What is needed:
Copy all records precisely, apart from the pictures.

┌─ Data for this task

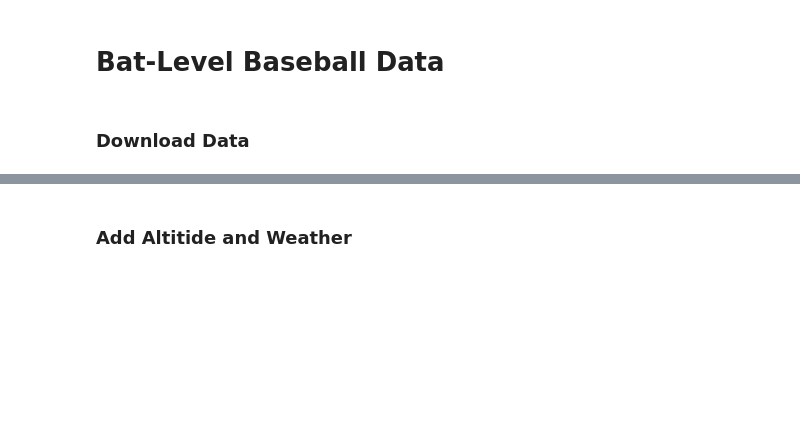
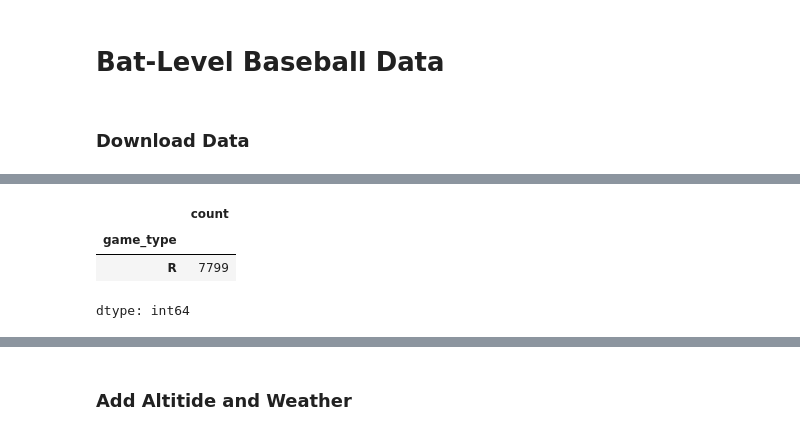
Before and after one commit to elizabethavargas/baseball, a Jupyter notebook: create_dataset.ipynb, the cells around one changed output, grey strips where cells are left out. Saved outputs shown, nothing was run; the diff lists cells and outputs as text; code cells hidden in the pictures; blank space fills up the shorter version.

```diff
--- a/create_dataset.ipynb
+++ b/create_dataset.ipynb
@@ -9,8 +9,8 @@
 from pybaseball import statcast
 import pandas as pd
 
-start_date = "2024-04-01"
-end_date = "2024-05-01"
+start_date = "2024-01-01"
+end_date = "2024-12-31"
 data = statcast(start_dt=start_date, end_dt=end_date)
 # %% [output]
 Requirement already satisfied: pybaseball in /usr/local/lib/python3.12/dist-packages (2.2.7)
@@ -32,0 +42,7 @@ This is a large query, it may take a moment to complete
+# %%
+data.game_type.value_counts()
+# %% [output]
+|  | count |
+| game_type |  |
+| R | 7799 |
+dtype: int64
```
Also changed, not shown: parts of 5 cells of this notebook.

└─

Completed exercise:
Before and after one commit to elizabethavargas/baseball, a Jupyter notebook: create_dataset.ipynb, the cells around one changed output, grey strips where cells are left out. Saved outputs shown, nothing was run; the diff lists cells and outputs as text; code cells hidden in the pictures; blank space fills up the shorter version.

```diff
--- a/create_dataset.ipynb
+++ b/create_dataset.ipynb
@@ -9,8 +9,8 @@
 from pybaseball import statcast
 import pandas as pd
 
-start_date = "2024-04-01"
-end_date = "2024-05-01"
+start_date = "2024-01-01"
+end_date = "2024-12-31"
 data = statcast(start_dt=start_date, end_dt=end_date)
 # %% [output]
 Requirement already satisfied: pybaseball in /usr/local/lib/python3.12/dist-packages (2.2.7)
@@ -32,0 +42,7 @@ This is a large query, it may take a moment to complete
+# %%
+data.game_type.value_counts()
+# %% [output]
+|  | count |
+| game_type |  |
+| R | 7799 |
+dtype: int64
```
Also changed, not shown: parts of 5 cells of this notebook.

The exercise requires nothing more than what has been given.